- _AIM OF THE TASK_: In the entries, find all lines that hold the word "useState" and copy them.

- _RAW DATA_:
┄┄┄┄┄┄┄┄┄┄┄┄┄┄┄┄┄┄┄┄

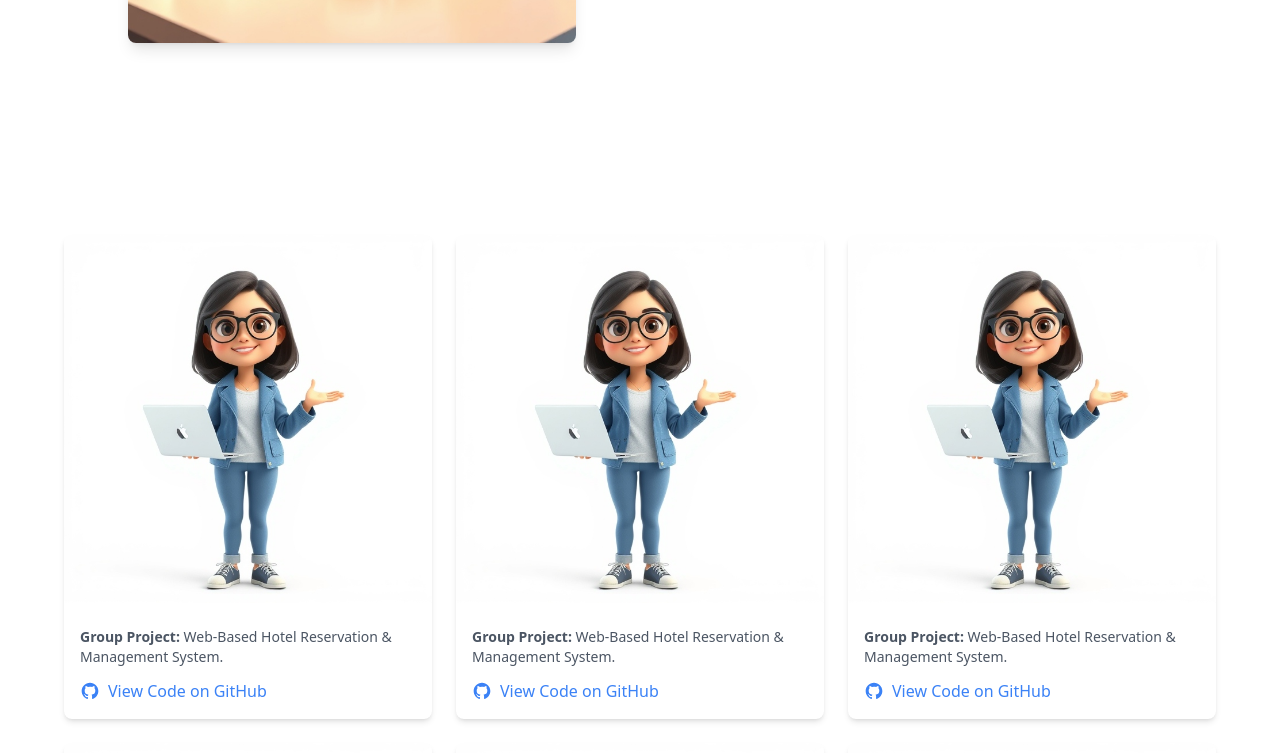
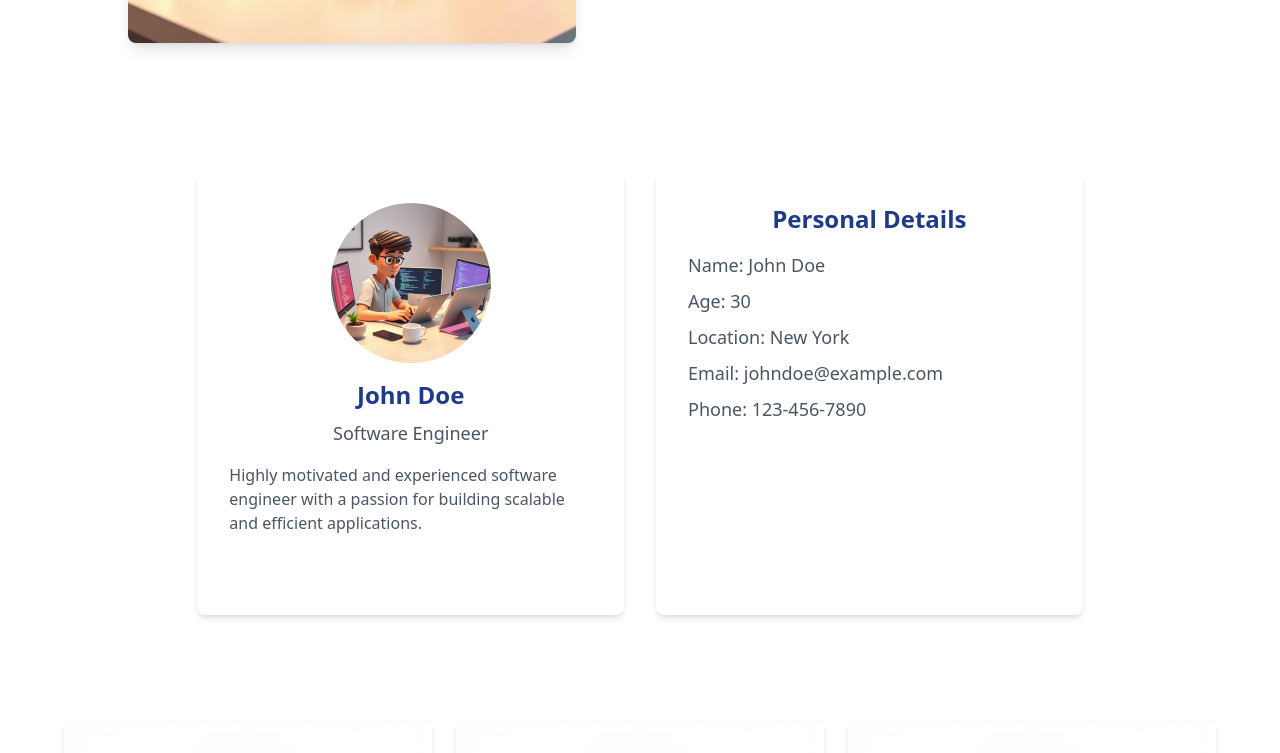
Before and after one commit to Shehal2/React-portfolio, a React (Vite) app: page / in a window 1280 px wide. Shown: the part 533-1286 px from the top of the page. Built offline with nearby package versions, Linux system fonts and the light colour scheme.

Commit message:
add  about me

```diff
--- a/src/App.tsx
+++ b/src/App.tsx
@@ -1,6 +1,7 @@
 import React, { useRef } from 'react';
 import Nav from './componnent/Navbar/nav';
 import Footer from './componnent/Fotter/fotter';
+import Aboutme from './componnent/About me/Aboutme';
 import Socialmedia from './componnent/Social media/socialmedia';
 
 function App() {
@@ -35,10 +36,12 @@ function App() {
   </p>
   <div className="mt-5 md:mt-6"> {/* Adds spacing between the text and the social media section */}
     <Socialmedia />
+
   </div>
 </div>
 
       </header>
+      <Aboutme/>
 
 
       {/* Images Section */}
--- /dev/null
+++ b/src/componnent/About me/Aboutme.tsx
@@ -0,0 +1,63 @@
+import { useState } from 'react';
+
+interface SocialMedia {
+    name: string;
+    link: string;
+}
+
+interface PersonalDetails {
+    age: number;
+    location: string;
+    email: string;
+    phone: string;
+}
+
+const Aboutme = () => {
+    const [name, setName] = useState('John Doe');
+    const [title, setTitle] = useState('Software Engineer');
+    const [description, setDescription] = useState('Highly motivated and experienced software engineer with a passion for building scalable and efficient applications.');
+    const [socialMedia, setSocialMedia] = useState<SocialMedia[]>([
+
+    ]);
+    const [personalDetails, setPersonalDetails] = useState<PersonalDetails>({
+        age: 30,
+        location: 'New York',
+        email: 'johndoe@example.com',
+        phone: '123-456-7890',
+    });
+
+    return (
+        <div className="flex justify-center mb-10">
+            <div className="bg-white rounded-lg shadow-md p-8 mx-4 w-80 md:w-96 lg:w-1/2 xl:w-1/3">
+                {/* Add an image at the top */}
+                <img
+                    src={"src/images/35e9789b-4ca9-4ef0-a7f8-69b71df8dd41.jfif"} // Use the imported image here
+                    alt="Profile"
+                    className="w-40 h-40 rounded-full mx-auto mb-4"
+                />
+                <h2 className="text-2xl font-bold text-blue-900 mb-2 text-center">{name}</h2>
+                <p className="text-lg text-gray-600 mb-4 text-center">{title}</p>
+                <p className="text-gray-600 mb-8">{description}</p>
+                <div className="flex justify-center mb-4">
+                    {socialMedia.map((media, index) => (
+                        <a key={index} href={media.link} target="_blank" rel="noopener noreferrer" className="text-blue-900 hover:text-blue-700 transition duration-300 mx-2">
+                            {media.name}
+                        </a>
+                    ))}
+                </div>
+            </div>
+            <div className="bg-white rounded-lg shadow-md p-8 mx-4 w-80 md:w-96 lg:w-1/2 xl:w-1/3">
+                <h2 className="text-2xl font-bold text-blue-900 mb-4 text-center">Personal Details</h2>
+                <div className="flex flex-col mb-4">
+                    <p className="text-lg text-gray-600 mb-2">Name: {name}</p>
+                    <p className="text-lg text-gray-600 mb-2">Age: {personalDetails.age}</p>
+                    <p className="text-lg text-gray-600 mb-2">Location: {personalDetails.location}</p>
+                    <p className="text-lg text-gray-600 mb-2">Email: {personalDetails.email}</p>
+                    <p className="text-lg text-gray-600 mb-2">Phone: {personalDetails.phone}</p>
+                </div>
+            </div>
+        </div>
+    );
+};
+
+export default Aboutme;
```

┄┄┄┄┄┄┄┄┄┄┄┄┄┄┄┄┄┄┄┄

- _OUTPUT OF THE TASK_:
+import { useState } from 'react';
+    const [name, setName] = useState('John Doe');
+    const [title, setTitle] = useState('Software Engineer');
+    const [description, setDescription] = useState('Highly motivated and experienced software engineer with a passion for building scalable and efficient applications.');
+    const [socialMedia, setSocialMedia] = useState<SocialMedia[]>([
+    const [personalDetails, setPersonalDetails] = useState<PersonalDetails>({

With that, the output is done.